A simple shell and tube heat exchanger provides a straightforward design for near-term integration of latent heat thermal energy storage (LHTES) systems in concentrated solar thermal-tower (CST-tower) plants, but currently there is no literature available for this configuration in the 286–565 °C temperature range. Therefore, the primary objective of this work is to evaluate the potential of this configuration for CST-tower plants. In addition, a proper design method of this storage configuration should simultaneously account for the effects of geometric parameters and the number of modules. The present work optimizes these parameters for market ready phase change materials (PCM) that are suitable in the aforementioned temperature range. This optimization consisted of fixing the PCM volume while varying the other geometric parameters (namely, L,  L/d,  R/ro) simultaneously over a wide range. The goal was to achieve the highest amount of total stored/delivered energy with a minimum heat transfer surface area. This analysis revealed that there was an optimum area between 36 and 63 m2 GJ−1 (or 0.12–0.22 m2 kWhth−1), depending on the PCM employed. This optimum surface area can be obtained with several combinations of geometric parameters, but only certain combinations were found to achieve the highest total stored/delivered energy. The charging and discharging efficiency for the selected PCMs was found to be ∼99% and 75–85%, respectively. Using the optimized designs, the cost of this shell and tube LHTES system was found to vary between 27 and 170 US$ kWhth−1, which indicates that with further development it may be competitive with conventional sensible storage systems (e.g. two-tank molten salts).

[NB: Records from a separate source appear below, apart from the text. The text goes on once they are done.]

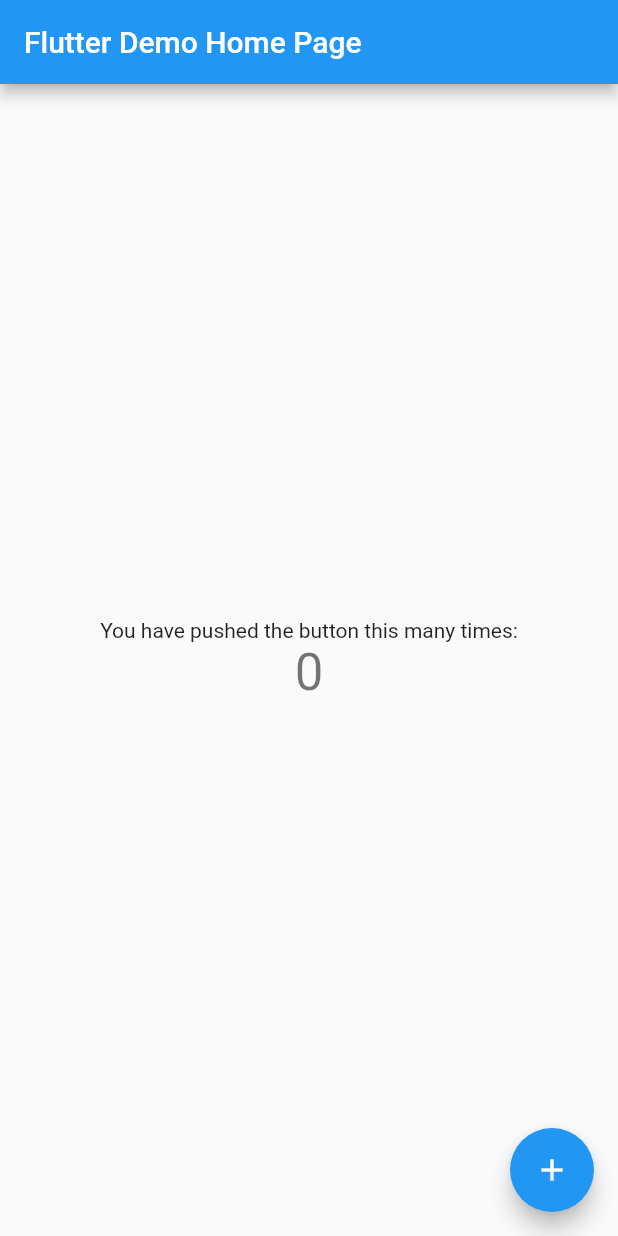
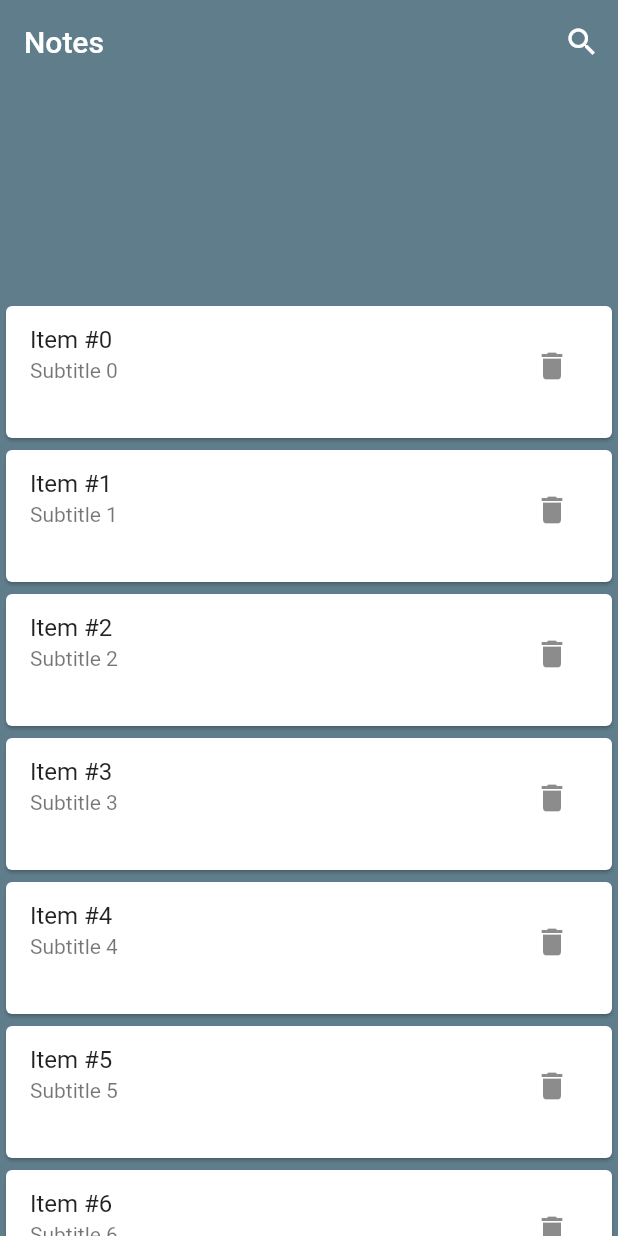
Before and after one commit to Pkisic/student_note_app, a Flutter app: the screen it shows after launch, on a phone screen of 412 x 824 dp. Run offline on Flutter 3.47's test engine with Material 2 defaults, Android fonts, the light colour scheme and no system bars.

Commit message:
Base structure of home page

```diff
--- a/lib/main.dart
+++ b/lib/main.dart
@@ -10,36 +10,16 @@
   // This widget is the root of your application.
   @override
   Widget build(BuildContext context) {
-    return MaterialApp(
+    return const MaterialApp(
+      debugShowCheckedModeBanner: false,
       title: 'Flutter Demo',
-      theme: ThemeData(
-        // This is the theme of your application.
-        //
-        // Try running your application with "flutter run". You'll see the
-        // application has a blue toolbar. Then, without quitting the app, try
-        // changing the primarySwatch below to Colors.green and then invoke
-        // "hot reload" (press "r" in the console where you ran "flutter run",
-        // or simply save your changes to "hot reload" in a Flutter IDE).
-        // Notice that the counter didn't reset back to zero; the application
-        // is not restarted.
-        primarySwatch: Colors.blue,
-      ),
-      home: const MyHomePage(title: 'Flutter Demo Home Page'),
+      home: MyHomePage(title: 'My notes'),
     );
   }
 }
 
 class MyHomePage extends StatefulWidget {
   const MyHomePage({Key? key, required this.title}) : super(key: key);
-
-  // This widget is the home page of your application. It is stateful, meaning
-  // that it has a State object (defined below) that contains fields that affect
-  // how it looks.
-
-  // This class is the configuration for the state. It holds the values (in this
-  // case the title) provided by the parent (in this case the App widget) and
-  // used by the build method of the State. Fields in a Widget subclass are
-  // always marked "final".
 
   final String title;
 
@@ -48,68 +28,52 @@
 }
 
 class _MyHomePageState extends State<MyHomePage> {
-  int _counter = 0;
-
-  void _incrementCounter() {
-    setState(() {
-      // This call to setState tells the Flutter framework that something has
-      // changed in this State, which causes it to rerun the build method below
-      // so that the display can reflect the updated values. If we changed
-      // _counter without calling setState(), then the build method would not be
-      // called again, and so nothing would appear to happen.
-      _counter++;
-    });
-  }
-
   @override
   Widget build(BuildContext context) {
-    // This method is rerun every time setState is called, for instance as done
-    // by the _incrementCounter method above.
-    //
-    // The Flutter framework has been optimized to make rerunning build methods
-    // fast, so that you can just rebuild anything that needs updating rather
-    // than having to individually change instances of widgets.
     return Scaffold(
-      appBar: AppBar(
-        // Here we take the value from the MyHomePage object that was created by
-        // the App.build method, and use it to set our appbar title.
-        title: Text(widget.title),
+      backgroundColor: Colors.blueGrey,
+      body: CustomScrollView(
+        physics: const BouncingScrollPhysics(
+            parent: AlwaysScrollableScrollPhysics()),
+        slivers: [
+          SliverAppBar(
+            title: const Text('Notes'),
+            floating: true,
+            flexibleSpace: const FlexibleSpaceBar(
+              stretchModes: <StretchMode>[StretchMode.fadeTitle],
+            ),
+            expandedHeight: 200,
+            stretch: true,
+            pinned: true,
+            actions: [
+              IconButton(
+                icon: const Icon(Icons.search),
+                onPressed: () {},
+              )
+            ],
+            backgroundColor: Colors.blueGrey,
+          ),
+          SliverList(
+            delegate: SliverChildBuilderDelegate(
+              (context, index) => Card(
+                child: ListTile(
+                  title: Text('Item #$index'),
+                  subtitle: Text('Subtitle $index'),
+                  isThreeLine: true,
+                  tileColor: Colors.white,
+                  trailing: IconButton(
+                    icon: const Icon(Icons.delete),
+                    onPressed: () {},
+                  ),
+                  shape: RoundedRectangleBorder(
+                      borderRadius: BorderRadius.circular(300)),
+                ),
+              ),
+              childCount: 40,
+            ),
+          ),
+        ],
       ),
-      body: Center(
-        // Center is a layout widget. It takes a single child and positions it
-        // in the middle of the parent.
-        child: Column(
-          // Column is also a layout widget. It takes a list of children and
-          // arranges them vertically. By default, it sizes itself to fit its
-          // children horizontally, and tries to be as tall as its parent.
-          //
-          // Invoke "debug painting" (press "p" in the console, choose the
-          // "Toggle Debug Paint" action from the Flutter Inspector in Android
-          // Studio, or the "Toggle Debug Paint" command in Visual Studio Code)
-          // to see the wireframe for each widget.
-          //
-          // Column has various properties to control how it sizes itself and
-          // how it positions its children. Here we use mainAxisAlignment to
-          // center the children vertically; the main axis here is the vertical
-          // axis because Columns are vertical (the cross axis would be
-          // horizontal).
-          mainAxisAlignment: MainAxisAlignment.center,
-          children: <Widget>[
-            const Text(
-              'You have pushed the button this many times:',
-            ),
-            Text(
-              '$_counter',
-              style: Theme.of(context).textTheme.headline4,
-            ),
-          ],
-        ),
-      ),
-      floatingActionButton: FloatingActionButton(
-        onPressed: _incrementCounter,
-        tooltip: 'Increment',
-        child: const Icon(Icons.add),
-      ), // This trailing comma makes auto-formatting nicer for build methods.
     );
   }
 }
```
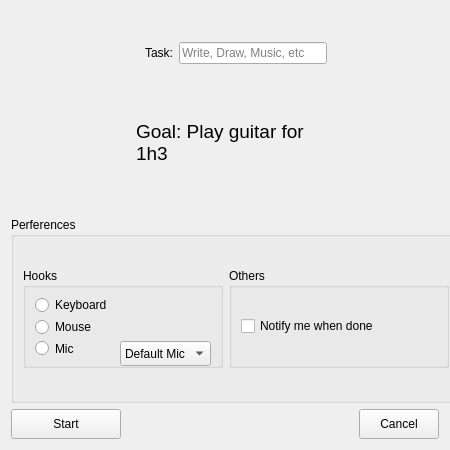
Old version of the form Tasker/Ui/NewSessionQWidget.ui in the repository thebigG/Tasker.
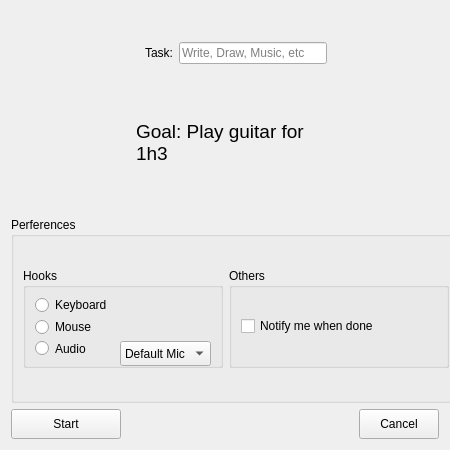
New version of the form.

Commit message: -Added Jack probe function -Some GUI cleanup -Added Jack to options for Audio hooks(no done yet)

Diff of the .ui file:
```diff
--- a/Tasker/Ui/NewSessionQWidget.ui
+++ b/Tasker/Ui/NewSessionQWidget.ui
@@ -140,7 +140,7 @@
          <item row="2" column="0">
           <widget class="QRadioButton" name="audioQRadioButton">
            <property name="text">
-            <string>Mic</string>
+            <string>Audio</string>
            </property>
           </widget>
          </item>
```
Left out of the diff: 5 changed lines with no effect on the pictures. The commit also changes 4 other files.
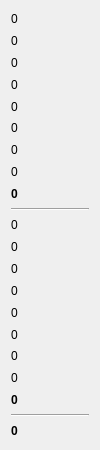
Old version of the form src/QPlayerGridWidget.ui in the repository corentin703/Yams.
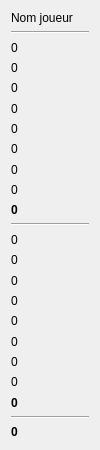
New version of the form.

Commit message: -Fenêtre à propos -Simulation de points pour conseiller le joueur -Fenêtre à propos

```diff
--- a/src/QPlayerGridWidget.ui
+++ b/src/QPlayerGridWidget.ui
@@ -14,6 +14,20 @@
    <string>QPlayerGridWidget</string>
   </property>
   <layout class="QVBoxLayout" name="verticalLayout">
+   <item>
+    <widget class="QLabel" name="lblPlayerName">
+     <property name="text">
+      <string>Nom joueur</string>
+     </property>
+    </widget>
+   </item>
+   <item>
+    <widget class="Line" name="line_3">
+     <property name="orientation">
+      <enum>Qt::Horizontal</enum>
+     </property>
+    </widget>
+   </item>
    <item>
     <widget class="QLabel" name="lbl1">
      <property name="text">
```
The commit also changes 24 other files.
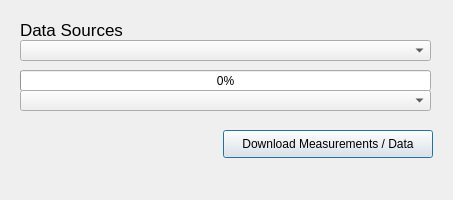
The window that ui/watering_datachannels_dialog.ui (Ingeniousware/QGISWaterIng) describes before a commit, drawn with Qt 5.
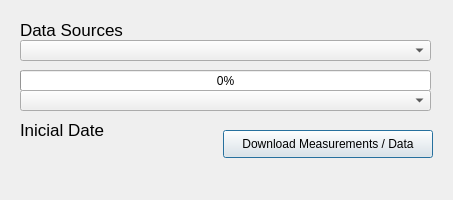
The same window after the commit.

Commit message: Charts on measurements are now linked to real time data

```diff
--- a/ui/watering_datachannels_dialog.ui
+++ b/ui/watering_datachannels_dialog.ui
@@ -53,7 +53,7 @@
   </widget>
 
 
-  <widget class="QLabel" name="projectLabel">
+  <widget class="QLabel" name="channelLabel">
    <property name="enabled">
     <bool>true</bool>
    </property>
@@ -88,6 +88,30 @@
    </property>
   </widget>
 
+   <widget class="QLabel" name="date1Label">
+   <property name="enabled">
+    <bool>true</bool>
+   </property>
+   <property name="geometry">
+    <rect>
+     <x>20</x>
+     <y>120</y>
+     <width>171</width>
+     <height>20</height>
+    </rect>
+   </property>
+   <property name="font">
+    <font>
+     <pointsize>13</pointsize>
+     <weight>50</weight>
+     <bold>false</bold>
+    </font>
+   </property>
+   <property name="text">
+    <string>Inicial Date</string>
+   </property>
+  </widget>
+
   <widget class="QPushButton" name="BtGetAnalysisResultsCurrent">
    <property name="geometry">
     <rect>
```
Left out of the diff: 4 changed lines with no effect on the pictures. The commit also changes 1 other file.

  • High temperature;
  • Phase change material;
  • Concentrating solar power;
  • Parametric analysis;
  • Optimization;
  • Shell and tube tank

Be the first to comment

Leave a Reply

Your email address will not be published.